Inscribed by Turner in red watercolour ‘8’ top left and in black and red watercolour ‘CAROLUS | SECONDUS | DEI GRA TIA | MAGNA BRIT – | TANIA FRAN – | CIA ET HIBERNIA | REX | Eye | Horizon | Moxon’
Inscribed by John Ruskin in red ink ‘55’ bottom left
Accepted by the nation as part of the Turner Bequest 1856
Made by Turner to accompany his discussion of height and relative proportion in sculpture in Lecture 1 as Professor of Perspective at the Royal Academy, Diagram 8 is based on an illustration from Joseph Moxon’s Practical Perspective; or Perspective Made Easy (1670, pl.XXXII). Turner owned a copy of the treatise.1 He describes the diagram as ‘whimsical’, working both as a tribute to King Charles II and as a representation of Moxon’s ‘principle of showing the necessity of increasing proportions so that the parts according to their elevations should increase in size’ and yet still appear ‘the same size by making the angle equal to vision upon a segment or radius’.2
For Turner’s library see Andrew Wilton, Turner and His Time, London 1987, p.247.
Turner, ‘Royal Academy Lectures’, circa1807–38, Department of Western Manuscripts, British Library, London, ADD MS 46151 J folio 9.
Technical notes:
Peter Bower states that the sheet is Double Elephant size Whatman paper made by William Balston, at Springfield Mill, Maidstone, Kent. The largest group within the perspective drawings, this batch of paper shows a ‘grid-like series of shadows that can be seen within the sheet in transmitted light. This appears to have been caused by a trial method of supporting the woven wire mould cover on the mould’. Because this is the only batch he has seen with such a feature, Bower believes that ‘it may have been tried on one pair of moulds and for some reason never tried again’. He also writes that it is ‘not the best Whatman paper by any means; the weight of this group is also very variable and the moulds have not been kept clean during use’.1
Notes in Tate catalogue files.
Blank, save for an inscription by an unknown hand in pencil ‘55’ bottom right.

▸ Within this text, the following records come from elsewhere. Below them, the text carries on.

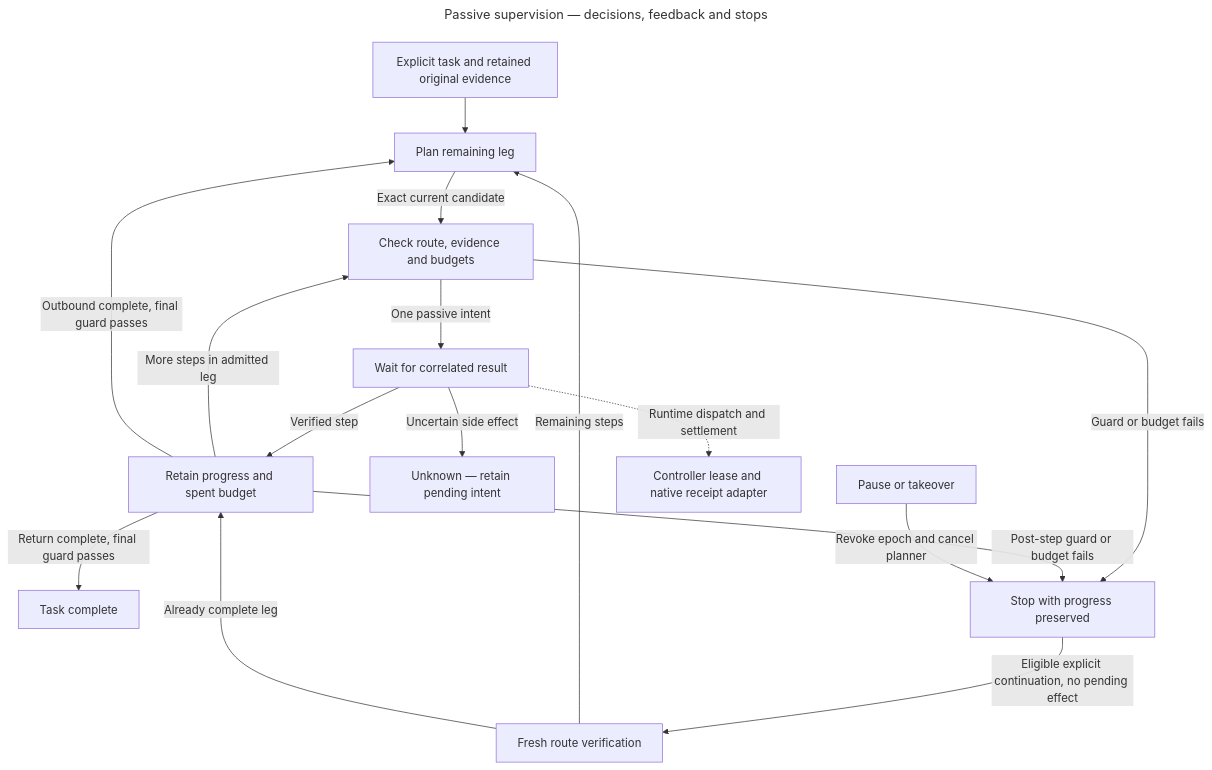
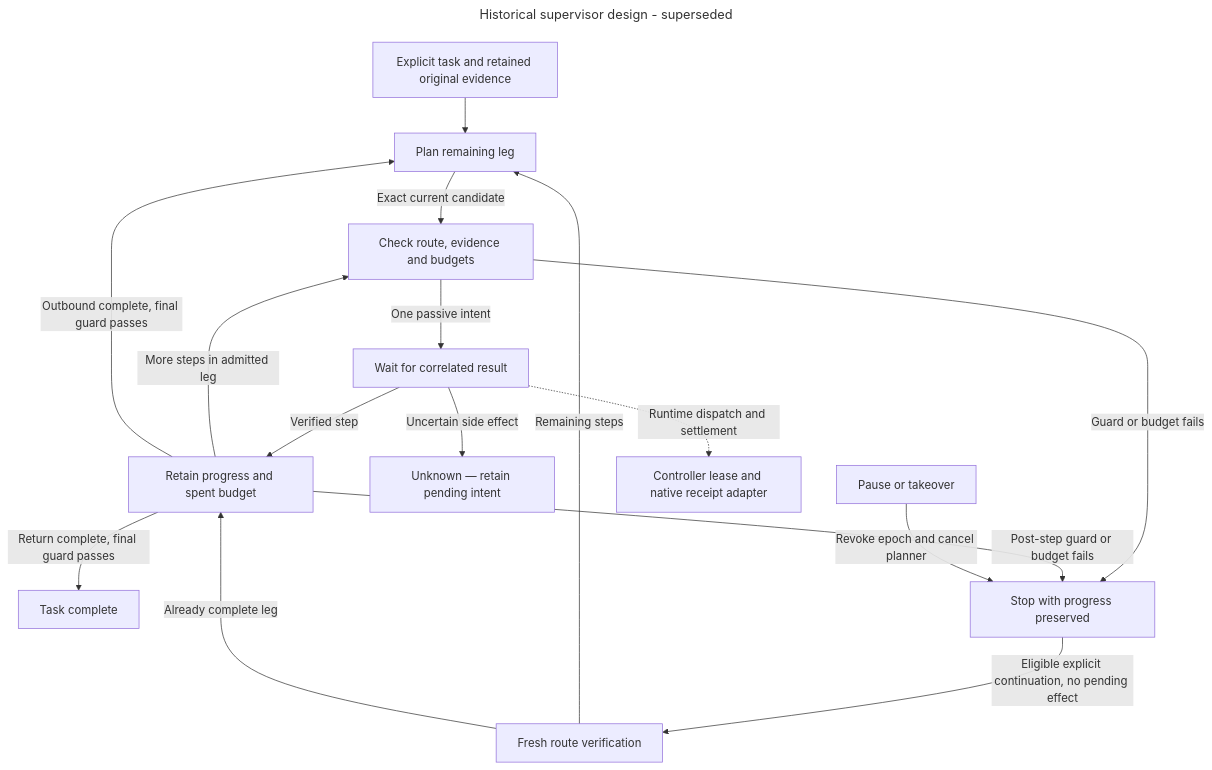
Before and after one commit to CVX-Hull/enactive: the diagram in docs/diagrams/supervisor.mmd, drawn with Mermaid. The commit also changed 382 other files, not shown here.

First line of the commit message:
Replace semantic harness with mechanical computer control (#289)

```diff
--- a/docs/diagrams/supervisor.mmd
+++ b/docs/diagrams/supervisor.mmd
@@ -1,21 +1,21 @@
 ---
-title: Passive supervision — decisions, feedback and stops
+title: Historical supervisor design - superseded
 ---
 flowchart TD
-  accTitle: How a waypoint task plans, verifies and stops
-  accDescr: One explicit task retains its original route and budgets. An injected planner supplies a bound candidate. The supervisor offers one passive intent and waits for a correlated result. Verified outbound completion requires fresh return planning. Pause invalidates the epoch; unknown effects remain unresolved. The runtime adapter owns the actual controller lease and native receipt mapping.
+  accTitle: Historical design - How a waypoint task plans, verifies and stops
+  accDescr: Historical diagram retained for earlier reports and proposals. The current production replacement is the basic computer and player contract; these semantic components are not current runtime instructions. One explicit task retains its original route and budgets. An injected planner supplies a bound candidate. The supervisor offers one passive intent and waits for a correlated result. Verified outbound completion requires fresh return planning. Pause invalidates the epoch; unknown effects remain unresolved. The runtime adapter owns the actual controller lease and native receipt mapping.
   T[Explicit task and retained original evidence] --> P[Plan remaining leg]
   P -->|Exact current candidate| S[Check route, evidence and budgets]
   S -->|One passive intent| I[Wait for correlated result]
   I -->|Verified step| V[Retain progress and spent budget]
   V -->|More steps in admitted leg| S
   V -->|Outbound complete, final guard passes| P
   V -->|Return complete, final guard passes| D[Task complete]
   I -->|Uncertain side effect| U[Unknown — retain pending intent]
   S -->|Guard or budget fails| B[Stop with progress preserved]
   V -->|Post-step guard or budget fails| B
   B -->|Eligible explicit continuation, no pending effect| R[Fresh route verification]
   R -->|Remaining steps| P
   R -->|Already complete leg| V
   X[Pause or takeover] -->|Revoke epoch and cancel planner| B
   I -.->|Runtime dispatch and settlement| C[Controller lease and native receipt adapter]
```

Andrea Fredericksen
June 2004

Supported by The Samuel H. Kress Foundation

Revised by David Blayney Brown
January 2012

How to cite

Andrea Fredericksen, ‘Lecture Diagram 8: Statue of King Charles II (after Joseph Moxon) c.1810 by Joseph Mallord William Turner’, catalogue entry, June 2004, revised by David Blayney Brown, January 2012, in David Blayney Brown (ed.), J.M.W. Turner: Sketchbooks, Drawings and Watercolours, Tate Research Publication, December 2012, https://www.tate.org.uk/art/research-publications/jmw-turner/joseph-mallord-william-turner-lecture-diagram-8-statue-of-king-charles-ii-after-joseph-r1136466, accessed 19 May 2022.